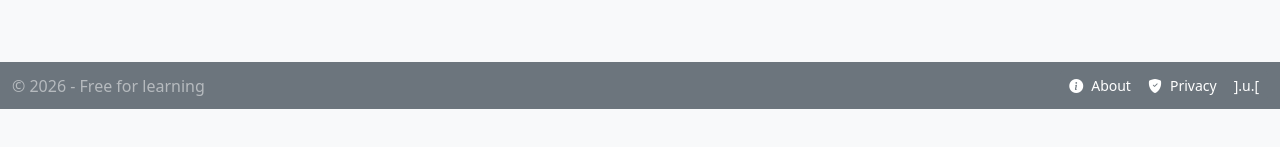
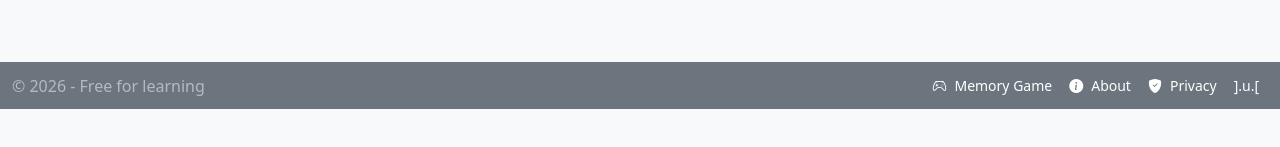
Before and after one commit to martchelou/Game-Card-Memory, a website: page public/index.html in a window 1280 px wide. Shown: the part 691-838 px from the top of the page. Drawn offline with nearby package versions, Linux system fonts and the light colour scheme.

Commit message:
update readme.md

```diff
--- a/public/index.html
+++ b/public/index.html
@@ -62,6 +62,7 @@
             <div class="d-flex justify-content-between align-items-center">
                 <p id="date" class="m-0">{{Since 2026-10-14}}</p>
                 <nav class="btn-group">
+                    <a data-action="content" href="#home" class="btn btn-sm btn-secondary"><i class="bi bi-controller"></i><span class="ps-2 d-none d-md-inline">Memory Game</span></a>
                     <a data-action="content" href="#about" class="btn btn-sm btn-secondary"><i class="bi bi-info-circle-fill"></i><span class="ps-2 d-none d-md-inline">About</span></a>
                     <a data-action="content" href="#privacy" class="btn btn-sm btn-secondary"><i class="bi bi-shield-fill-check"></i><span class="ps-2 d-none d-md-inline">Privacy</span></a>
                     <a href="https://underface.com" target="_blank" rel="noopener" class="btn btn-sm btn-secondary">].u.[</a>
```
Also changed, not shown: public/img/Game-Card-Memory.png (added), readme.md.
——
| WHAT IS NEEDED |
Consider the entries above and return each line with the string "readme".

| PROBLEM SOLUTION |
update readme.md
Also changed, not shown: public/img/Game-Card-Memory.png (added), readme.md.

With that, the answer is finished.